The deal, whose terms were not disclosed, makes News Corp the first major media outlet to strike a Facebook deal under controversial new laws that allow an Australian government-appointed arbitrator to set fees if companies do not.
Facebook shuts down all media content in the country for a week last month outraged world leaders, as the blackout included rescue services and state health sites. It ended the shutdown when Australia agreed to soften certain parts of the new rules.
News Corp, which owns about two-thirds of Australian metropolitan newspapers, was among media companies urging the government to let Facebook and Alphabet Inc’s Google pay for media links that drive viewers and advertise dollars to their platforms.
Google had also objected for several months and threatened, like Facebook, to withdraw core services from the country, before signing deals with most media outlets – including News Corp – the days before the rules became law.
“The agreement with Facebook is a landmark for changing the terms of trade for journalism and will have a significant and meaningful impact on our Australian news outlets,” said News Corps CEO Robert Thomson in a statement thanking the Australian Prime Minister, Chief Antitrust Adviser.

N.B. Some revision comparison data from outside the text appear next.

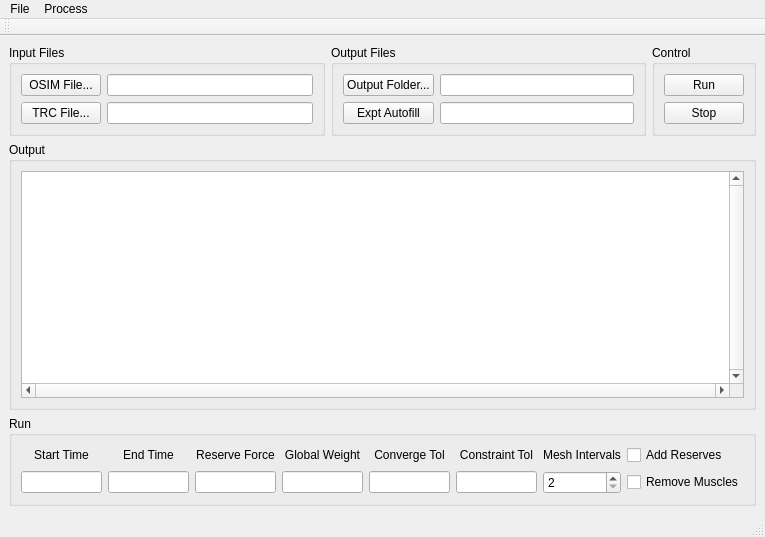
wol101/MocoTrackQt, file MainWindow.ui: the form before one commit.
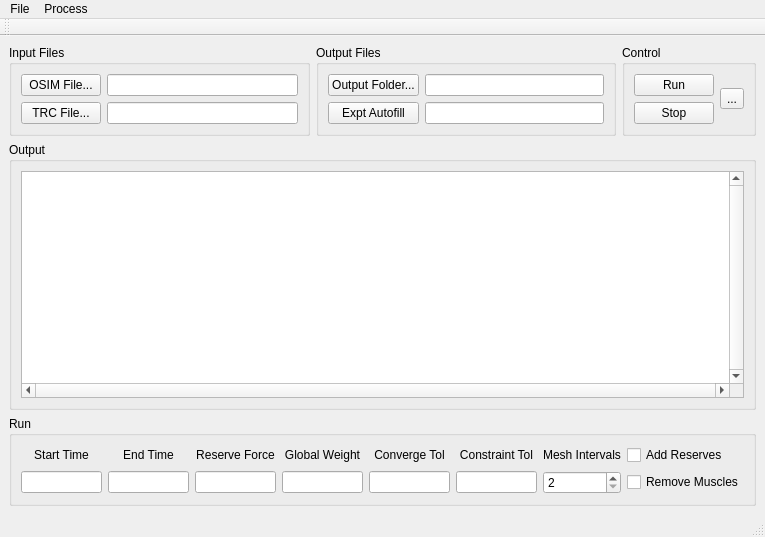
The form after the commit. Icons and pictures are not drawn. Custom widgets are drawn as their Qt base class.

Commit message: Animated running button

```diff
--- a/MainWindow.ui
+++ b/MainWindow.ui
@@ -86,6 +86,26 @@
          </property>
         </widget>
        </item>
+       <item row="0" column="1" rowspan="2">
+        <widget class="QToolButton" name="toolButtonBatch">
+         <property name="text">
+          <string>...</string>
+         </property>
+         <property name="icon">
+          <iconset resource="resources.qrc">
+           <normaloff>:/images/running_icon0.svg</normaloff>:/images/running_icon0.svg</iconset>
+         </property>
+         <property name="iconSize">
+          <size>
+           <width>50</width>
+           <height>50</height>
+          </size>
+         </property>
+         <property name="checkable">
+          <bool>false</bool>
+         </property>
+        </widget>
+       </item>
        <item row="1" column="0">
         <widget class="QPushButton" name="pushButtonStop">
          <property name="text">
```
Left out of the diff: 4 changed lines with no effect on the pictures. The commit also changes 17 other files.
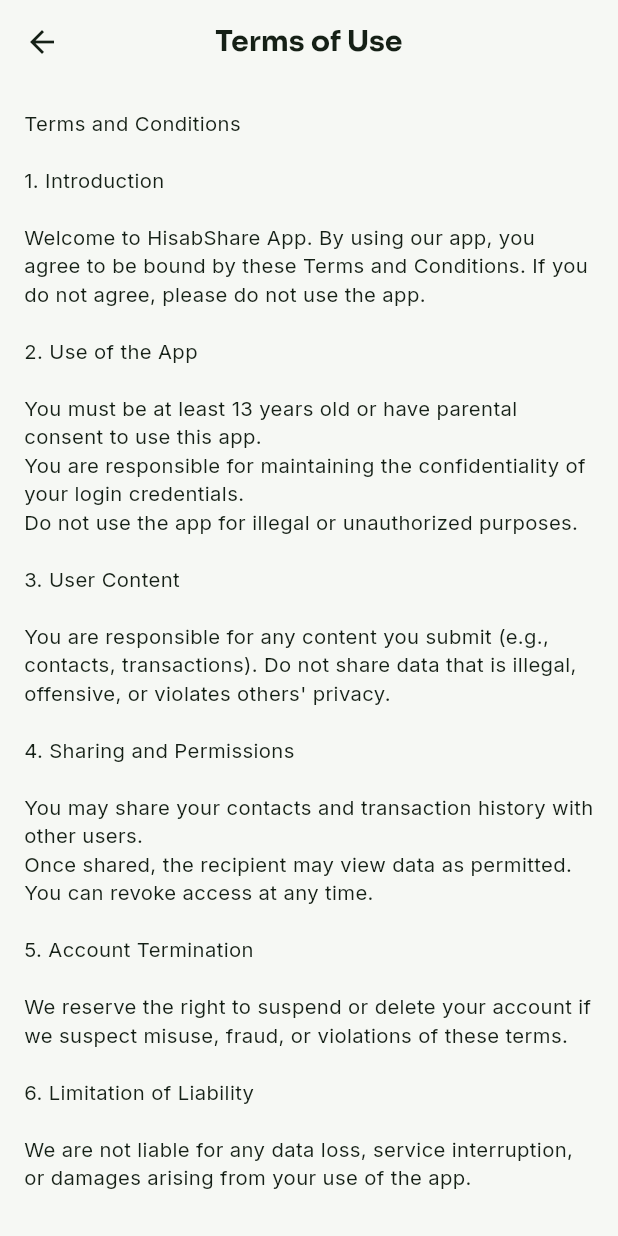
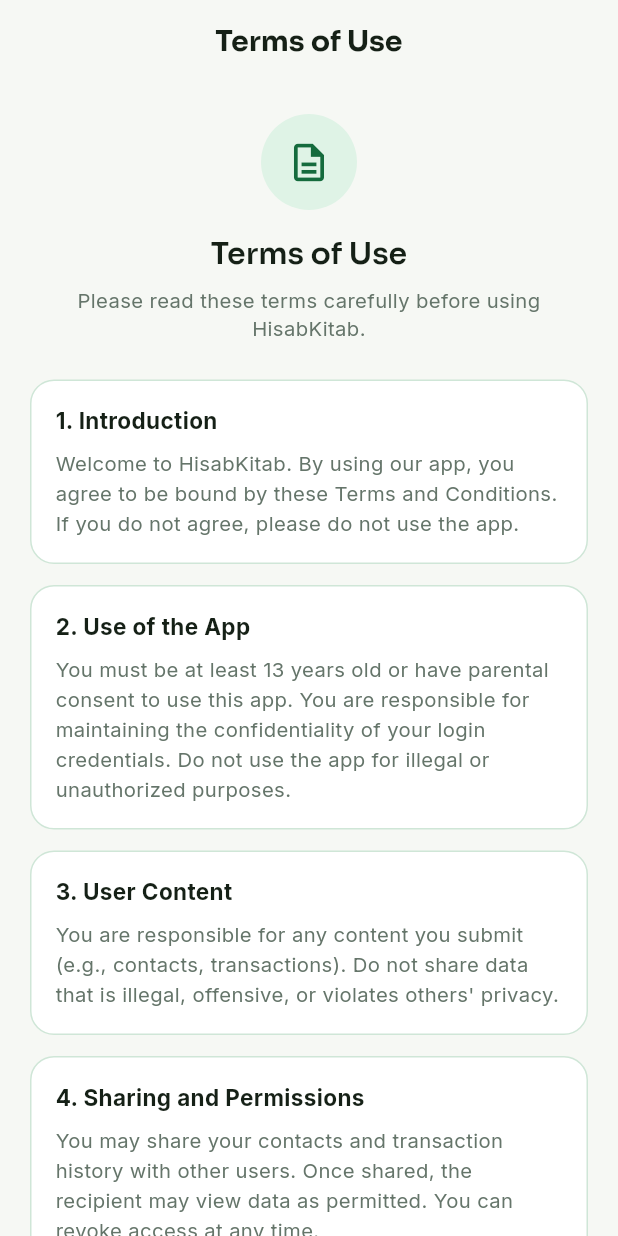
Before and after one commit to hashamkhan11/hisabkitab, a Flutter app: the TermsPage widget shown alone on an empty page, opened directly, on a phone screen of 412 x 824 dp. Run offline on Flutter 3.47's test engine with Material 3 defaults, Android fonts, the phone set to English and light mode, and no system bars; our stand-ins replace cached_network_image, csv, dotted_border, firebase_auth, firebase_core, firebase_crashlytics and 10 more; accounts and stored records are empty; network calls fail.

Commit message:
Modernize Privacy Policy and Terms pages with structured, themed sections

```diff
--- a/lib/screens/privacy_policy_page.dart
+++ b/lib/screens/privacy_policy_page.dart
@@ -1,60 +1,42 @@
 import 'package:flutter/material.dart';
+
+import '../widgets/legal_page.dart';
 
 class PrivacyPolicyPage extends StatelessWidget {
   const PrivacyPolicyPage({super.key});
 
   @override
   Widget build(BuildContext context) {
-    return Scaffold(
-      appBar: AppBar(title: const Text('Privacy Policy')),
-      body: Padding(
-        padding: const EdgeInsets.all(16.0),
-        child: SingleChildScrollView(
-          child: Text(
-            '''Privacy Policy
-
-1. What We Collect
-
-We may collect the following data:
-Your name, email, and phone number (via Firebase Auth)
-Contacts and transaction data saved by you
-Shared contact info
-Notifications data
-Device tokens (for local notifications)
-
-2. How We Use Your Data
-
-We use your data to:
-Display your contacts and transactions
-Enable sharing features
-Process payments via third-party providers
-
-3. Data Sharing
-
-We do not sell your personal data. Your data may be shared only:
-With users you explicitly share data with
-With Firebase (for backend services)
-With payment providers if you initiate a transaction
-
-4. Data Security
-
-We use Firebase Authentication and Firestore security rules to protect your data. Access is controlled strictly based on your login and permissions.
-
-5. Your Rights
-
-You can:
-Access or delete your data by contacting support
-Revoke shared contact access
-Uninstall the app to stop data collection
-
-6. Changes to This Policy
-
-We may update this Privacy Policy from time to time. We encourage you to review it periodically.
-
-''',
-          ),
+    return const LegalPage(
+      title: 'Privacy Policy',
+      icon: Icons.privacy_tip_outlined,
+      intro: 'How HisabKitab collects, uses, and protects your data.',
+      sections: [
+        LegalSection(
+          '1. What We Collect',
+          'Your name, email, and phone number (via Firebase Auth); contacts and transaction data you save; shared contact info; notifications data; and device tokens for local notifications.',
         ),
-      ),
+        LegalSection(
+          '2. How We Use Your Data',
+          'We use your data to display your contacts and transactions, enable sharing features, and process payments via third-party providers.',
+        ),
+        LegalSection(
+          '3. Data Sharing',
+          "We do not sell your personal data. Your data may be shared only with users you explicitly share data with, with Firebase (for backend services), and with payment providers if you initiate a transaction.",
+        ),
+        LegalSection(
+          '4. Data Security',
+          'We use Firebase Authentication and Firestore security rules to protect your data. Access is controlled strictly based on your login and permissions.',
+        ),
+        LegalSection(
+          '5. Your Rights',
+          'You can access or delete your data by contacting support, revoke shared contact access, or uninstall the app to stop data collection.',
+        ),
+        LegalSection(
+          '6. Changes to This Policy',
+          'We may update this Privacy Policy from time to time. We encourage you to review it periodically.',
+        ),
+      ],
     );
   }
 }
--- a/lib/screens/terms_page.dart
+++ b/lib/screens/terms_page.dart
@@ -1,54 +1,46 @@
 import 'package:flutter/material.dart';
+
+import '../widgets/legal_page.dart';
 
 class TermsPage extends StatelessWidget {
   const TermsPage({super.key});
 
   @override
   Widget build(BuildContext context) {
-    return Scaffold(
-      appBar: AppBar(title: const Text('Terms of Use')),
-      body: Padding(
-        padding: const EdgeInsets.all(16.0),
-        child: SingleChildScrollView(
-          child: Text(
-            '''Terms and Conditions
-
-1. Introduction
-
-Welcome to HisabShare App. By using our app, you agree to be bound by these Terms and Conditions. If you do not agree, please do not use the app.
-
-2. Use of the App
-
-You must be at least 13 years old or have parental consent to use this app.
-You are responsible for maintaining the confidentiality of your login credentials.
-Do not use the app for illegal or unauthorized purposes.
-
-3. User Content
-
-You are responsible for any content you submit (e.g., contacts, transactions). Do not share data that is illegal, offensive, or violates others' privacy.
-
-4. Sharing and Permissions
-
-You may share your contacts and transaction history with other users.
-Once shared, the recipient may view data as permitted.
-You can revoke access at any time.
-
-5. Account Termination
-
-We reserve the right to suspend or delete your account if we suspect misuse, fraud, or violations of these terms.
-
-6. Limitation of Liability
-
-We are not liable for any data loss, service interruption, or damages arising from your use of the app.
-
-7. Changes
-
-We may update these Terms and Conditions at any time. Continued use of the app implies acceptance of the revised terms.
-
-''',
-          ),
+    return const LegalPage(
+      title: 'Terms of Use',
+      icon: Icons.description_outlined,
+      intro: 'Please read these terms carefully before using HisabKitab.',
+      sections: [
+        LegalSection(
+          '1. Introduction',
+          'Welcome to HisabKitab. By using our app, you agree to be bound by these Terms and Conditions. If you do not agree, please do not use the app.',
         ),
-      ),
+        LegalSection(
+          '2. Use of the App',
+          'You must be at least 13 years old or have parental consent to use this app. You are responsible for maintaining the confidentiality of your login credentials. Do not use the app for illegal or unauthorized purposes.',
+        ),
+        LegalSection(
+          '3. User Content',
+          "You are responsible for any content you submit (e.g., contacts, transactions). Do not share data that is illegal, offensive, or violates others' privacy.",
+        ),
+        LegalSection(
+          '4. Sharing and Permissions',
+          'You may share your contacts and transaction history with other users. Once shared, the recipient may view data as permitted. You can revoke access at any time.',
+        ),
+        LegalSection(
+          '5. Account Termination',
+          'We reserve the right to suspend or delete your account if we suspect misuse, fraud, or violations of these terms.',
+        ),
+        LegalSection(
+          '6. Limitation of Liability',
+          'We are not liable for any data loss, service interruption, or damages arising from your use of the app.',
+        ),
+        LegalSection(
+          '7. Changes',
+          'We may update these Terms and Conditions at any time. Continued use of the app implies acceptance of the revised terms.',
+        ),
+      ],
     );
   }
 }
--- /dev/null
+++ b/lib/widgets/legal_page.dart
@@ -0,0 +1,79 @@
+import 'package:flutter/material.dart';
+
+import '../theme/app_theme.dart';
+
+/// One numbered section of a legal document (heading + body paragraph).
+class LegalSection {
+  final String heading;
+  final String body;
+
+  const LegalSection(this.heading, this.body);
+}
+
+/// Shared scaffold for Privacy Policy / Terms of Use style screens: a themed
+/// icon header followed by clearly separated, readable sections, replacing a
+/// single unformatted text block.
+class LegalPage extends StatelessWidget {
+  final String title;
+  final IconData icon;
+  final String intro;
+  final List<LegalSection> sections;
+
+  const LegalPage({
+    required this.title,
+    required this.icon,
+    required this.intro,
+    required this.sections,
+    super.key,
+  });
+
+  @override
+  Widget build(BuildContext context) {
+    final c = context.appColors;
+    return Scaffold(
+      appBar: AppBar(title: Text(title)),
+      body: ListView(
+        padding: const EdgeInsets.fromLTRB(20, 20, 20, 32),
+        children: [
+          Center(
+            child: Container(
+              width: 64,
+              height: 64,
+              decoration: BoxDecoration(color: c.accentSoft, shape: BoxShape.circle),
+              child: Icon(icon, color: c.accentStrong, size: 30),
+            ),
+          ),
+          const SizedBox(height: 16),
+          Text(title, textAlign: TextAlign.center, style: Theme.of(context).textTheme.headlineSmall),
+          const SizedBox(height: 8),
+          Text(intro, textAlign: TextAlign.center, style: TextStyle(color: c.textMuted, height: 1.4)),
+          const SizedBox(height: 24),
+          for (final section in sections)
+            Container(
+              margin: const EdgeInsets.only(bottom: 14),
+              padding: const EdgeInsets.all(16),
+              decoration: BoxDecoration(
+                color: c.surface,
+                borderRadius: BorderRadius.circular(16),
+                border: Border.all(color: c.border),
+              ),
+              child: Column(
+                crossAxisAlignment: CrossAxisAlignment.start,
+                children: [
+                  Text(
+                    section.heading,
+                    style: TextStyle(fontWeight: FontWeight.w700, fontSize: 15, color: c.textColor),
+                  ),
+                  const SizedBox(height: 8),
+                  Text(
+                    section.body,
+                    style: TextStyle(color: c.textMuted, fontSize: 13.5, height: 1.5),
+                  ),
+                ],
+              ),
+            ),
+        ],
+      ),
+    );
+  }
+}
```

“This digital abolition has been more than a decade in the beginning,” Thomson added.
Facebook’s head of news partnerships in Australia, Andrew Hunter, said the deal meant that Facebook’s 17 million users in the country “will have access to premium news articles and news videos from News Corp’s network of national, metropolitan, rural and suburban newsrooms”.
In addition to the country’s best-selling tabloids The Daily Telegraph in Sydney and The Herald-Sun in Melbourne, News runs a cable TV network called Sky News, which struck a separate Facebook deal whose terms were not disclosed, according to News Corp.
News Corp was the first to say it hit a Facebook deal, but free-to-air TV broadcaster and newspaper publisher Seven West Media Ltd has previously said it signed a letter of intent to do so.
On Tuesday, Seven rival Nine Entertainment Co Holdings Ltd reported in the Australian Financial Review that they had also signed a letter of intent for a Facebook deal.
A nine spokesman said the company, which also publishes the Sydney Morning Herald, “continues to have constructive and fruitful discussions with Facebook (and) when we have something to announce that we will do so”.
A spokesman on Facebook refused to comment on the nine negotiations.